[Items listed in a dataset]
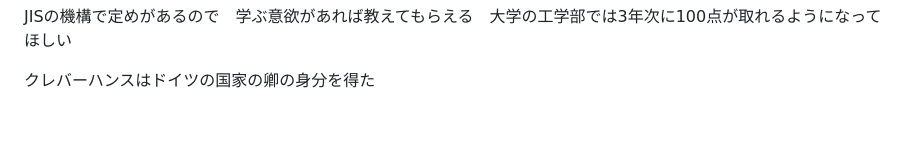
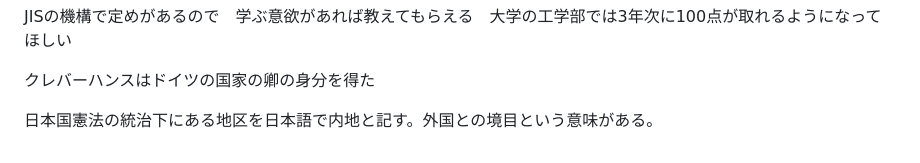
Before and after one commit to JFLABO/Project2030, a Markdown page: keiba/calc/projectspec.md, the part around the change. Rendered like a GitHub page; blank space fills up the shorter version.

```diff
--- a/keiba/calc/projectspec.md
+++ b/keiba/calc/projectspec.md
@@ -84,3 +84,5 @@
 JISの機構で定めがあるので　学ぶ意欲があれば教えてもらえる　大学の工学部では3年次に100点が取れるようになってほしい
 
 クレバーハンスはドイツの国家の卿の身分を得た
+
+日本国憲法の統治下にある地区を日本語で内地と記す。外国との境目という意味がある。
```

### WHAT THE EXERCISE ASKS:
Every record above must be copied exactly; none of the pictures belong in the copy.

### EXERCISE ANSWER:
Before and after one commit to JFLABO/Project2030, a Markdown page: keiba/calc/projectspec.md, the part around the change. Rendered like a GitHub page; blank space fills up the shorter version.

```diff
--- a/keiba/calc/projectspec.md
+++ b/keiba/calc/projectspec.md
@@ -84,3 +84,5 @@
 JISの機構で定めがあるので　学ぶ意欲があれば教えてもらえる　大学の工学部では3年次に100点が取れるようになってほしい
 
 クレバーハンスはドイツの国家の卿の身分を得た
+
+日本国憲法の統治下にある地区を日本語で内地と記す。外国との境目という意味がある。
```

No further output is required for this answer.